Intervention program fights COVID learning loss
Published 1:05 pm Friday, October 15, 2021
The Lafayette County School Board has approved the continuation of Mission Acceleration, a program that combats the learning loss due to the COVID-19 pandemic.
“We know that schools are doing every single thing they can possibly do to overcome hurdles and challenges caused by COVID and continue to do so through the pandemic, but we are aiming to come alongside teachers, schools and community partners,” said Program Director Ashley Sheils.
This past summer, Mission Acceleration launched using COVID relief funding to provide intense tutoring through regular face-to-face lessons, evidence-based reading interventions, an extensive digital library, and meaningful connections with role models.
The program is designed to provide high quality instruction and accelerate reading achievement for 1,000 children in Mississippi from kindergarten through fifth grade in Oxford, Tupelo, Starkville, Hattiesburg, Vicksburg, Jackson and Long Beach.
“We specifically intended to work with communities that already have coalitions and partnerships in place to really boost reading achievement,” said Sheils. “June was our first go at seeing this grant come to life.”
Mission Acceleration worked alongside L.O.U. Reads, a coalition consisting of local organizations and community leaders dedicated to ensuring all children in the Lafayette County, Oxford and University of Mississippi communities read proficiently by the end of third grade.
The pilot program worked with Lafayette Lower Elementary School serves as one of the partner sites during the L.O.U. Reads Summer Scholars Program as an extension of summer school.
Mission Acceleration will return to students they taught during the summer with parents’ permission and provide three sessions a week during the school day in small groups to create a concentrated and intense learning experience, said Lafayette Lower Elementary Principal Paula Gibbs.
Parents of children who previously attended or those who wanted their children to attend were contacted and re-introduced into the program. Private tutor can cost $60 to $80 per hour, but Mission Acceleration is providing this service free of charge to LOU students.
“The parents have been so supportive of this,” said Gibbs. “When I called them and spoke to them, everyone was like, ‘Yes, immediately.’ They were really excited for their child to have this opportunity to continue.”

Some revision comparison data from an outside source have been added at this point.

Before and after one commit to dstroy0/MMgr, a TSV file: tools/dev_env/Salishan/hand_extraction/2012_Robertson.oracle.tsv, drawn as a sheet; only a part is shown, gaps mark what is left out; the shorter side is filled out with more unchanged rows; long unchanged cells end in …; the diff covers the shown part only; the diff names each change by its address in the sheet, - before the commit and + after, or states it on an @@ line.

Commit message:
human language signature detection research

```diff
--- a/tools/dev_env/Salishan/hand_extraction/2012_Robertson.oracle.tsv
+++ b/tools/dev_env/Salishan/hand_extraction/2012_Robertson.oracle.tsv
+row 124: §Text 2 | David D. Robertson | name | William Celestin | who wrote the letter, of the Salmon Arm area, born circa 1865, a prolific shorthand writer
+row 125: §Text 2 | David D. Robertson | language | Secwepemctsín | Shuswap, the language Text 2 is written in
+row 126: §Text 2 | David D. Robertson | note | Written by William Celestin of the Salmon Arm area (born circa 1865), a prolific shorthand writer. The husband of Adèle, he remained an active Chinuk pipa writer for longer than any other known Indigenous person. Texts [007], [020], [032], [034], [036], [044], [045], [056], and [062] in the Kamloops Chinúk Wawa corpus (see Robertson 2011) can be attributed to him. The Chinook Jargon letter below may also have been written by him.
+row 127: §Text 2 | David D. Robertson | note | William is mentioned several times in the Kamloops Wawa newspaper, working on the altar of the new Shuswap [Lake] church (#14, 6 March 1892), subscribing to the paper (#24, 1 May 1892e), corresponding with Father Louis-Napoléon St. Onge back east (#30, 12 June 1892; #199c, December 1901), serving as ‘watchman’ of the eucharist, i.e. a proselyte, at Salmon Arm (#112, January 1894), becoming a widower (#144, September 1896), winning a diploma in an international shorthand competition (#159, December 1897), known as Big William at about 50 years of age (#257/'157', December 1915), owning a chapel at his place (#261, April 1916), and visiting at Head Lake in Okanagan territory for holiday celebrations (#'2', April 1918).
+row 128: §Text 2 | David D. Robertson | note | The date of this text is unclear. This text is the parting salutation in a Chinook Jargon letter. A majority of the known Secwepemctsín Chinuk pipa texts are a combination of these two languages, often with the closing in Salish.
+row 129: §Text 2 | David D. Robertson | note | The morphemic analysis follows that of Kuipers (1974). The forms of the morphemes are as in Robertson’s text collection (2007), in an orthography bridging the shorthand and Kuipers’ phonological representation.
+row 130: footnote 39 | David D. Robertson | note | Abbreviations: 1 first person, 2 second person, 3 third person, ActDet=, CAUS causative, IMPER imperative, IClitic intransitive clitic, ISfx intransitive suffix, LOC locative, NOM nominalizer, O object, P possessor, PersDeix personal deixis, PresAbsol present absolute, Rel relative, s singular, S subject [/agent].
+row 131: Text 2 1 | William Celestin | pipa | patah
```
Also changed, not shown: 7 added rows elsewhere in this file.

According to Gibbs, college students from many state universities and colleges were recruited and the program tutors were split between education and non-education majors who can provide diverse and novel thinking.

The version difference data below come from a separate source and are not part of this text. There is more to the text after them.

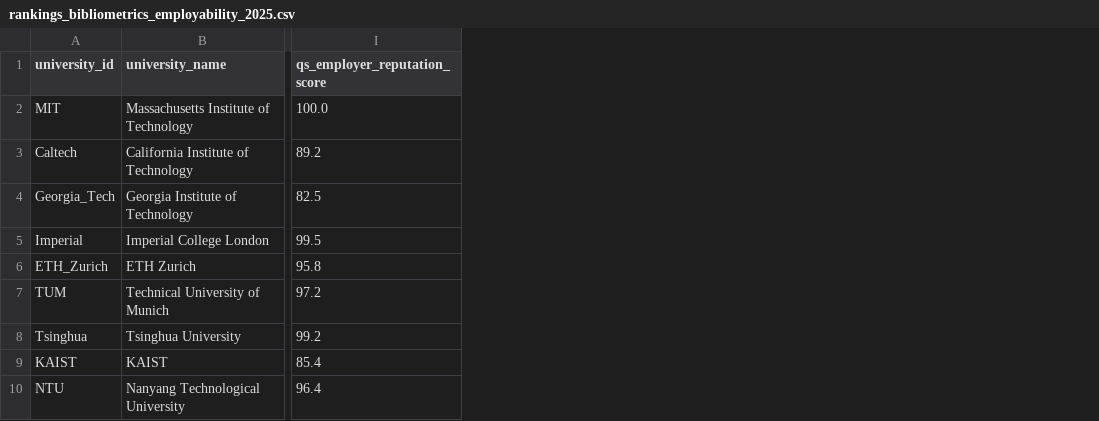
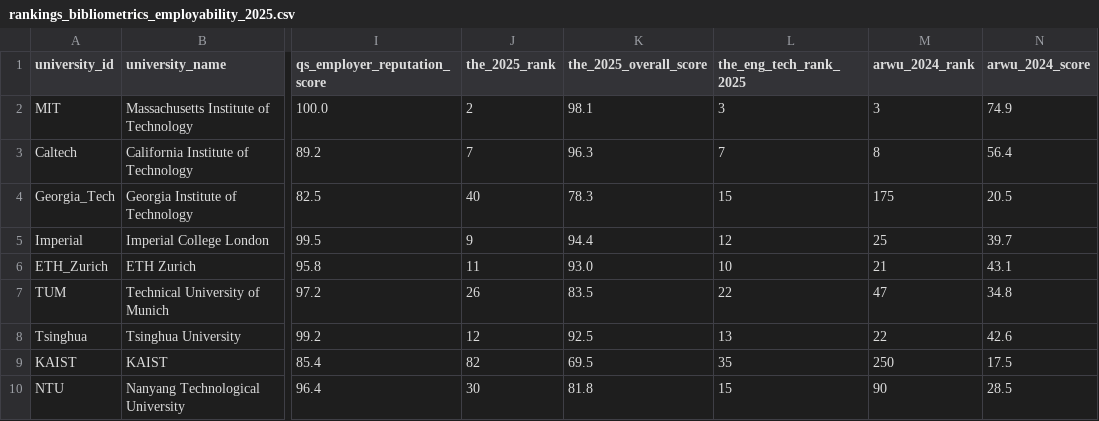
Before and after one commit to visualDemographics/technical-universities, a CSV file: rawdata/rankings_bibliometrics_employability_2025.csv, drawn as a sheet; only a part is shown, gaps mark what is left out; the diff names each change by its address in the sheet, - before the commit and + after, or states it on an @@ line.

```diff
--- a/rawdata/rankings_bibliometrics_employability_2025.csv
+++ b/rawdata/rankings_bibliometrics_employability_2025.csv
+column J (the_2025_rank), rows 2-10: 2 | 7 | 40 | 9 | 11 | 26 | 12 | 82 | 30
+column K (the_2025_overall_score), rows 2-10: 98.1 | 96.3 | 78.3 | 94.4 | 93.0 | 83.5 | 92.5 | 69.5 | 81.8
+column L (the_eng_tech_rank_2025), rows 2-10: 3 | 7 | 15 | 12 | 10 | 22 | 13 | 35 | 15
+column M (arwu_2024_rank), rows 2-10: 3 | 8 | 175 | 25 | 21 | 47 | 22 | 250 | 90
+column N (arwu_2024_score), rows 2-10: 74.9 | 56.4 | 20.5 | 39.7 | 43.1 | 34.8 | 42.6 | 17.5 | 28.5
```
Also changed, not shown: datasets/external_ecosystem_harmonized_2024.csv, datasets/masters_10y_cashflow_trajectories.csv, 33 other files.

“[Lafayette Lower Elementary has] been instrumental in identifying children who need this reading support, but are also helping us with using [STAR assessment] data to drive what we do during instruction,” said Sheils.

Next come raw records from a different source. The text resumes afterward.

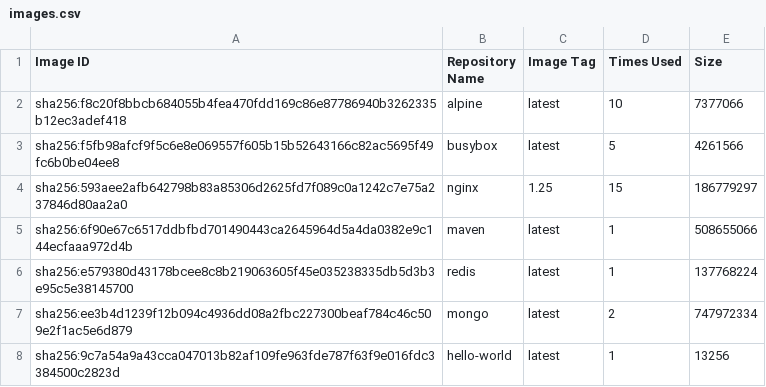
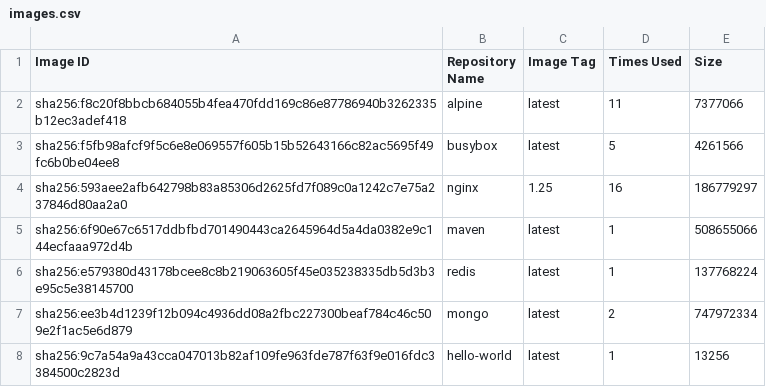
Before and after one commit to konstantopoulosk/MavenDocker-NullProject, a CSV file: images.csv, drawn as a sheet.

```diff
--- a/images.csv
+++ b/images.csv
@@ -1,5 +1,5 @@
 "Image ID","Repository Name","Image Tag","Times Used","Size"
-"sha256:f8c20f8bbcb684055b4fea470fdd169c86e87786940b3262335b12ec3adef418","alpine","latest","10","7377066"
+"sha256:f8c20f8bbcb684055b4fea470fdd169c86e87786940b3262335b12ec3adef418","alpine","latest","11","7377066"
 "sha256:f5fb98afcf9f5c6e8e069557f605b15b52643166c82ac5695f49fc6b0be04ee8","busybox","latest","5","4261566"
-"sha256:593aee2afb642798b83a85306d2625fd7f089c0a1242c7e75a237846d80aa2a0","nginx","1.25","15","186779297"
+"sha256:593aee2afb642798b83a85306d2625fd7f089c0a1242c7e75a237846d80aa2a0","nginx","1.25","16","186779297"
 "sha256:6f90e67c6517ddbfbd701490443ca2645964d5a4da0382e9c144ecfaaa972d4b","maven","latest","1","508655066"
```
Also changed, not shown: containers.csv, 3 other files.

The data helps tutors know where the children have been affected by learning loss and allows them to provide specialized instruction and Sheils meets with instructors to review their data. The goal is to be as specific to their needs as possible.
Sheils said the students underwent six months of academic growth in four to six weeks, a testament to the program’s effectiveness.
In December, Lafayette Lower Elementary and Mission Acceleration will come together to analyze test results and data from the participating students and decide whether to extend the program into the next school semester.
Sheils hopes to continue Mission Acceleration and that the COVID-19 their eyes to the needs and the concerns of the schools and the community.
“The need is there,” said Sheils. “There are children who need this level of support outside of school and we’re lucky that we can coordinate with the school to provide this support. Beyond now, our goal is to continue this as long as possible.”
For more information about Mission Acceleration, visit www.http://msmissionacceleration.org.